In the next stage, researchers will apply knowledge on inflammation to different diseases. In turn, the feedback provided will enable further development and fine tuning of the models.

“Since there are a number of common denominators for researchers on endemic diseases, everyone can contribute and get something in return,” says Robert Kruse.

Work is starting now

There are many reasons why work is getting started right now. The pharmaceutical industry has expressed the need and technical developments have made it possible to collect and analyse large amounts of data.

“With access to the researchers and the inflammation models that are included in the centre, we are hoping to get specialised knowledge on inflammatory signalling in cancer. We also get the opportunity to test our substances in new, refined inflammation models which can give rise to new projects,” says Martin Andersson, head of research at Sprint Bioscience, one of six companies participating from the start.

Eva Särndahl

Eva Särndahl

“Örebro University’s medical research and its research environments are now robust enough that we feel that the university is ready for this challenge,” says Eva Särndahl.

Contributing internationally

Örebro University has received funding from the Knowledge Foundation for what is known as a research profile. It is a field of research where the university can make significant contributions and distinguish itself – not only nationally, but internationally as well.

“At the same time, it’s a project that isn’t possible without collaboration from outside academia,” says Eva Särndahl.

The new profile connects not only different parts of the university but also Region Örebro County as well as international academic research centres and industry.

“Participating companies not only contribute with distinctive competence but also with experience and interest in education,” adds Eva Särndahl.

The idea is to establish an internationally prominent and competitive centre where researchers, physicians, students and companies can collaborate and exchange knowledge.

“That is why we will build for the long-term while assuming a dynamic and adaptable approach so that participating partners are involved in how the centre is to develop – also those partners that aren’t on the team from the start,” explains Eva Särndahl.

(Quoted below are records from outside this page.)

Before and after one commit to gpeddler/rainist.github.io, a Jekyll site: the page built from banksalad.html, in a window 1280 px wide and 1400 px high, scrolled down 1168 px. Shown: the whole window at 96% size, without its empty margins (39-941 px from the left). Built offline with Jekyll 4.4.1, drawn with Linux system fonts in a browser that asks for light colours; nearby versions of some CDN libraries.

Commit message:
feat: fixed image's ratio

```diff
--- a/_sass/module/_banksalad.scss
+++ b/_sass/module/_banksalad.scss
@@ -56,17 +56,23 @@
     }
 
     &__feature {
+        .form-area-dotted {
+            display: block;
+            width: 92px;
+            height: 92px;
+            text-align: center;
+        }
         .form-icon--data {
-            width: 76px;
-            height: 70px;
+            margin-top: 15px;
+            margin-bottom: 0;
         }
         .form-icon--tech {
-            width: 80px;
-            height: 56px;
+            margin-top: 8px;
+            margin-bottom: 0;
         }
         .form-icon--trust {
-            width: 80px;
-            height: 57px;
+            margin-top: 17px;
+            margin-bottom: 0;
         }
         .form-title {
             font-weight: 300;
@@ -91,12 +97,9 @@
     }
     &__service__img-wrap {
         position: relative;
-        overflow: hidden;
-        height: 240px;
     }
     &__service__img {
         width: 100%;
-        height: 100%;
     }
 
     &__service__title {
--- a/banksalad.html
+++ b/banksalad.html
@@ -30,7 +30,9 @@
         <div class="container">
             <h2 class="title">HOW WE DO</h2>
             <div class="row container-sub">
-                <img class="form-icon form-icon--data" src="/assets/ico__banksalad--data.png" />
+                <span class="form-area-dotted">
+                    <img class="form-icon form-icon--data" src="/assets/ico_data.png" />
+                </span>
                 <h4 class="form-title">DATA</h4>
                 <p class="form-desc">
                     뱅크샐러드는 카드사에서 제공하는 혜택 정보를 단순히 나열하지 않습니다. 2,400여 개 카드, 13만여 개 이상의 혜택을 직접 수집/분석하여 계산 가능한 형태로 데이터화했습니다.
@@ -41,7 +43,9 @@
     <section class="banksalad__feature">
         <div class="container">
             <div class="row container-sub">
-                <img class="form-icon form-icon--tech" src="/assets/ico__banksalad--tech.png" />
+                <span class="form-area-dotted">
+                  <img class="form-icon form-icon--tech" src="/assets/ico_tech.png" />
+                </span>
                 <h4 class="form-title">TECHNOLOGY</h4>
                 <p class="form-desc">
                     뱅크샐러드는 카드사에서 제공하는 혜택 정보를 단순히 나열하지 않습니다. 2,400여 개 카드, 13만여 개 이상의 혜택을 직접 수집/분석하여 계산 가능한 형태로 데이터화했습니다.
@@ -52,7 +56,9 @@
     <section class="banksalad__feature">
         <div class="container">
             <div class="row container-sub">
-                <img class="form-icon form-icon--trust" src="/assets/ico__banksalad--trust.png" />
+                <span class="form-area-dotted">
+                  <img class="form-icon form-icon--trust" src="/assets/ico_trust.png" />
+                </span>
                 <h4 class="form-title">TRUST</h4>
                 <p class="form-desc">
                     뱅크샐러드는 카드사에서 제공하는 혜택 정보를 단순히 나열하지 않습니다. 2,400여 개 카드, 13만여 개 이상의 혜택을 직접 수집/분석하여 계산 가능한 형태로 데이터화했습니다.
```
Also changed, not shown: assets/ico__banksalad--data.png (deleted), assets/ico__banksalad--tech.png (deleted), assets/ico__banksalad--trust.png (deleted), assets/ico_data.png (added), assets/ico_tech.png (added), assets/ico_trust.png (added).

“We are hoping that researchers from many different fields will want to join us and contribute. Research on inflammation is also about preventing disease. This could include diet and exercise, just to name one example,” says Robert Kruse.

Strategic initiatives

“It is extremely pleasing that the university's strategic initiatives on inflammation research have received this substantial grant from the Knowledge Foundation and that the Life Sciences industry acknowledges the quality and potential of our research through their contributions. X-HiDE will also contribute actively to research within Örebro University’s major research initiatives on Successful ageing and the focus area Food and health,” says Johan Schnürer, vice-chancellor of Örebro University.

The centre is slated to be launched on 1 November. Until then, several new researchers will be recruited and all paperwork completed.

“This takes time since we are recruiting internationally,” concludes Eva Särndahl.

Text: Linda Harradine
Photo: Elin Abelson
Translation: Jerry Gray

Inflammatory Response and Infection Susceptibility Centre (iRiSC)

The research environment iRiSC was started in 2013 as a collaborative network by researchers within inflammation and infection research. It pulls together biomedical knowledge and clinical experience. Its goal is to understand immune system mechanisms. The environment is one of the university's fastest-growing and the research profile X-HiDE is its next step in development.

What is inflammation?

Commonly, inflammation is associated with an infection, but can have other causes – injuries, allergies or disease. Inflammation is part of the immune system.

Inflammation is there in the background and affects many different endemic diseases such as cancer, diabetes and cardiovascular disease. It also plays a role in mental health problems and obesity.

The four basic types of inflammation on which researchers will build their models are acute inflammation, immunoparalysis, chronic low-grade inflammation and inflammatory resolution.